The hilltop pool is a must see for everyone. The view from the top is stunning; it’s ideal for games king and queen of the world make-believe.
There is a silent pool which depending on the age of your kids can be great. Usually real littlies can’t keep quiet for long enough to make it worth it, but it can be a great way of calming them down if you think they can have a quiet competition for five minutes or so. Be warned, even between 7am and 9am there will be people in this pool looking for quiet reflection.
There's a pool that flows into a cave that's another favourite. Kids love the echoes, and the imagining that can occur. Like the others mentioned, this one is only open to kids before 10am.
If you’re still around after 10am, or you simply get there late that's ok. there is a kids bathing section at the bottom of the hill (closest to the entry area). Here there is a large shallow pool, as well as a cold water pool. There are a number of half wine barrels full of water for the kids to play in, and sometimes the adults too.
Step two is book. If you want to go on school holidays, or weekends, book weeks ahead. Yes, it can be annoying, because you can’t cancel these bookings without paying a fee, but the fact is that they get booked out, and without a booking of your own, you won’t get in. The best way to book is online, as there is a phone booking fee.
If you do book, you need to aim to arrive at the Hot Springs early. You won’t have trouble parking (they have an overflow car park) but some parks are a longer walk than others, and if you arrive after your booking time, they won’t let you in.

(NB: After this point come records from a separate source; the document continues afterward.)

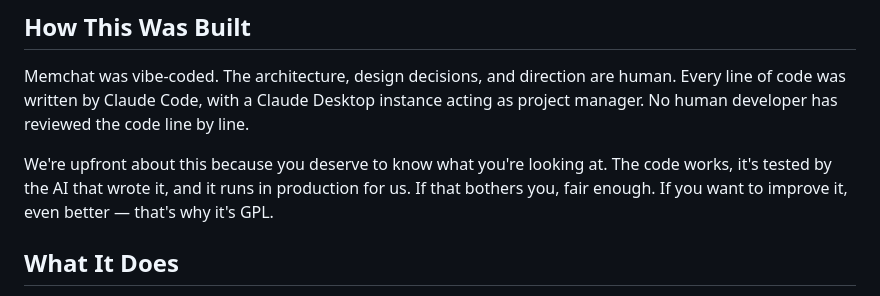
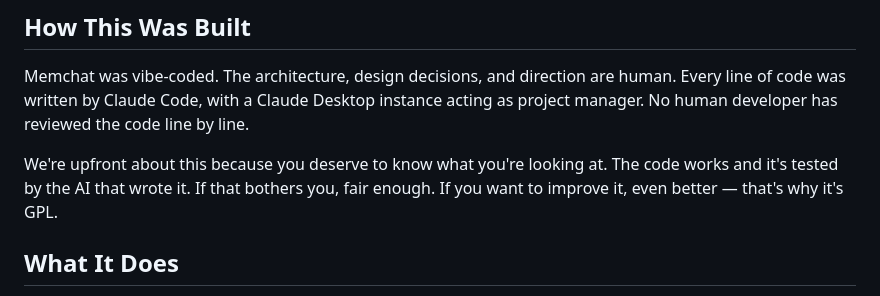
Before and after one commit to podkayne-of-mars/memchat, a Markdown page: README.md, the part around the change. Rendered like a GitHub page.

Commit message:
Remove inaccurate production claim from README
Co-Authored-By: Claude Opus 4.6 <noreply@anthropic.com>

```diff
--- a/README.md
+++ b/README.md
@@ -10,7 +10,7 @@ This is an early-stage experiment in persistent AI memory. It works — we use i
 
 Memchat was vibe-coded. The architecture, design decisions, and direction are human. Every line of code was written by Claude Code, with a Claude Desktop instance acting as project manager. No human developer has reviewed the code line by line.
 
-We're upfront about this because you deserve to know what you're looking at. The code works, it's tested by the AI that wrote it, and it runs in production for us. If that bothers you, fair enough. If you want to improve it, even better — that's why it's GPL.
+We're upfront about this because you deserve to know what you're looking at. The code works and it's tested by the AI that wrote it. If that bothers you, fair enough. If you want to improve it, even better — that's why it's GPL.
 
 ## What It Does
 
```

So how much does it cost? You can see a full schedule of fees here. Children under four are pretty cheap at $5 each, but family entry (2 adults and 2 children) is $115 on peak, and $95 off peak.
The perfect picnic location.
Finally, be prepared. Take a water bottle each: if you are mostly in the warm pools you will all need it, and there’s nothing worse than dehydrated and headachy children. Take some snacks. There’s a restaurant on site that has lovely food, but it does charge accordingly and most children won’t appreciate the menu. There are walking paths that mean you could be super prepared and take a picnic lunch (make the most of your entry fee!) but at a minimum I’d recommend taking some fruit or muesli bars.
Remember all your towels, and bathers. There are change rooms there, as well as lockers. Open lockers are free, but if you want a lockable locker you have to purchase them at reception for $3.